Many news outlets are reporting on a study that suggests copper may be an environmental trigger for Alzheimer’s disease. As is noted in a press release announcing the results of the study, “Copper’s presence in the food supply is ubiquitous. It is found in drinking water carried by copper pipes, nutritional supplements, and in certain foods such as red meats, shellfish, nuts, and many fruits and vegetables.”
Like lead, copper in home plumbing can leach into tap water through corrosion. Because potential problems are confined to homes with lead and copper piping, EPA regulates these contaminants differently than most. Utilities are required to collect samples of tap water from homes believed to be of higher risk, and if more than 10 percent of those samples contain high levels of lead or copper, the utility takes additional steps to control corrosion and notifies customers of the problem.
The U.S. Environmental Protection Agency is in the midst of a review of the existing Lead and Copper Rule, and it’s possible that the new study will be considered within that framework. If so, it will likely be considered along other studies, some of which do not find the same degree of risk from copper.

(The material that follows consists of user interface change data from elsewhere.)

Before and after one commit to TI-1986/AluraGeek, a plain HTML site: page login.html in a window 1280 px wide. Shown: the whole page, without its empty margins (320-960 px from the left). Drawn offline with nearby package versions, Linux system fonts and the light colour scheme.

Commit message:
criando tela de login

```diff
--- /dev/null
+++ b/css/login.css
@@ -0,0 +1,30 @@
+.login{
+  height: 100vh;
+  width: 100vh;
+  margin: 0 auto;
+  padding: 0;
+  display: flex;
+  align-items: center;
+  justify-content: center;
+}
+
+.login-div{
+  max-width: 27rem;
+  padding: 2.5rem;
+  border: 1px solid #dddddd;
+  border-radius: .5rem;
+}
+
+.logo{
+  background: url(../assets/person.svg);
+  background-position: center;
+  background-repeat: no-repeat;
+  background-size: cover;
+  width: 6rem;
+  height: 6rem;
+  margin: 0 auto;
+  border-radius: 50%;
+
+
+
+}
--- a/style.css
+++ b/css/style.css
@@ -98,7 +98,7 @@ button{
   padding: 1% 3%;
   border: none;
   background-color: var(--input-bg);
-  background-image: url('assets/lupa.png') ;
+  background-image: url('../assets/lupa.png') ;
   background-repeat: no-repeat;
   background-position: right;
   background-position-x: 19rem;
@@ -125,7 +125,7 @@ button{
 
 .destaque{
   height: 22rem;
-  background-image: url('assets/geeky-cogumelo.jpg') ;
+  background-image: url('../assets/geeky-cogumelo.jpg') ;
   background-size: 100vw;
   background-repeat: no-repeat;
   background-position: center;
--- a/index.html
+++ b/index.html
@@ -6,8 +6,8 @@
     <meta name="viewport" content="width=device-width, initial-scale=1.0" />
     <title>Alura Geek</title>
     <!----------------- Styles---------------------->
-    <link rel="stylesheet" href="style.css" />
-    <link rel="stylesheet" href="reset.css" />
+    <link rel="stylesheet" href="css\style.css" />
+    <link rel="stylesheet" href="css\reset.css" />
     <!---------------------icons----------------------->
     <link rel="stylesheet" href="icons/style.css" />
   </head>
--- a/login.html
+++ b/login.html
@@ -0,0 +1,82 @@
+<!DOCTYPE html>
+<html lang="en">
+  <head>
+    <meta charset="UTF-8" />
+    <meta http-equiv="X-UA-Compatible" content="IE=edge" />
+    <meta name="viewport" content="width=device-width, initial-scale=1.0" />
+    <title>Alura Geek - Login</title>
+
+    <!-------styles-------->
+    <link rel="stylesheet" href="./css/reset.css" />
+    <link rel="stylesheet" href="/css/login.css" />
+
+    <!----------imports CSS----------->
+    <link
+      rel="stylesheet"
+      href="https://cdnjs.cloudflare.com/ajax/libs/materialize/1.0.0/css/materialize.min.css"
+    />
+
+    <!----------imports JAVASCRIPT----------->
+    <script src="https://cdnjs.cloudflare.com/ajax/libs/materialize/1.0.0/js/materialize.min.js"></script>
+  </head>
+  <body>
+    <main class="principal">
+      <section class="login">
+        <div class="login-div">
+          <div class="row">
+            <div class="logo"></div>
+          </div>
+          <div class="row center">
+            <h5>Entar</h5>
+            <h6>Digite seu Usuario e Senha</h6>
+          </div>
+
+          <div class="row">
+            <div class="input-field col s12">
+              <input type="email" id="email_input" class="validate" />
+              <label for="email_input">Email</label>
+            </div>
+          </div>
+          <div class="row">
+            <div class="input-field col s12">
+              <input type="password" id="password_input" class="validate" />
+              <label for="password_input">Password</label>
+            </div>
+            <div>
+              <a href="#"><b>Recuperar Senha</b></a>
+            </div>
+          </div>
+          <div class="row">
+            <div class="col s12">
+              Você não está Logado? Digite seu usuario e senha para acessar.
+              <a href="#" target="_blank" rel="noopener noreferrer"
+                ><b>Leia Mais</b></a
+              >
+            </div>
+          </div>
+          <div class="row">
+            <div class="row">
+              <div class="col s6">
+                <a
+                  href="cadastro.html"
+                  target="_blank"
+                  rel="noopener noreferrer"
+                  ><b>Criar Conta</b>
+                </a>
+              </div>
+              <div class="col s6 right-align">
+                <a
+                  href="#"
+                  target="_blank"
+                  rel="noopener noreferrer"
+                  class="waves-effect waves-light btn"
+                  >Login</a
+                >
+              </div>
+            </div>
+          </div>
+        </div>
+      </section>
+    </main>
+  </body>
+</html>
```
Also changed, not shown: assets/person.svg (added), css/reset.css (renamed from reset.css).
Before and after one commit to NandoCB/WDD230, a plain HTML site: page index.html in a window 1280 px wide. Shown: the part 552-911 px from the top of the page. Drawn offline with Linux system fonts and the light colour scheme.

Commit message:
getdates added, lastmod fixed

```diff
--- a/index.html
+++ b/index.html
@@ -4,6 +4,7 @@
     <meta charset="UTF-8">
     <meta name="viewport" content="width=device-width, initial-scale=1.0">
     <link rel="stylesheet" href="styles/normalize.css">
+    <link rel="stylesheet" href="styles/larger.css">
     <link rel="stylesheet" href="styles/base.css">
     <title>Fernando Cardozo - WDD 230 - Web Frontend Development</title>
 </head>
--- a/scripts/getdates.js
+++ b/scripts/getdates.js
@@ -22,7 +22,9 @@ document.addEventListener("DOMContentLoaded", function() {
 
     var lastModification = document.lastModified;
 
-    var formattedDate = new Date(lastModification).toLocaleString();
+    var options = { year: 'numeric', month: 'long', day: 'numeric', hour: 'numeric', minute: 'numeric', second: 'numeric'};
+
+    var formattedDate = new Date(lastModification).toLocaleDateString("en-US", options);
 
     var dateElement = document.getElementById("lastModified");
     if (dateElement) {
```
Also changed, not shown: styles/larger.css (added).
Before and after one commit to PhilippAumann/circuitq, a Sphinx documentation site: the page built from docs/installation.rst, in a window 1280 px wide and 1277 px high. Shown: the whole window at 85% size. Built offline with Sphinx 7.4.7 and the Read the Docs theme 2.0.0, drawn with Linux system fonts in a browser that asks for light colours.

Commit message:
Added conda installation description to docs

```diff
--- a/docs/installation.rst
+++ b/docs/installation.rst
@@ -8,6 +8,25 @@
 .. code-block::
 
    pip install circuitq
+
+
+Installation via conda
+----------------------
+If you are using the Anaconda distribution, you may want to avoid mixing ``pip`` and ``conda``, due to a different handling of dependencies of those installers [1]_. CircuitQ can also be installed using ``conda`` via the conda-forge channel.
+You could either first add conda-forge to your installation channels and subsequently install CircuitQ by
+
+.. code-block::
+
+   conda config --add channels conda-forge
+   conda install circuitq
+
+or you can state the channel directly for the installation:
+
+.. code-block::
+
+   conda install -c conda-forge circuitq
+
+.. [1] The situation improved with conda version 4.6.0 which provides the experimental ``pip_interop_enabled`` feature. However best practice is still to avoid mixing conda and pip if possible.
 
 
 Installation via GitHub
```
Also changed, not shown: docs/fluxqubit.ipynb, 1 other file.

If you are concerned about the potential dangers of lead or copper in drinking water, your water can be tested by a certified laboratory to determine if you have a problem. Your utility can help you find one.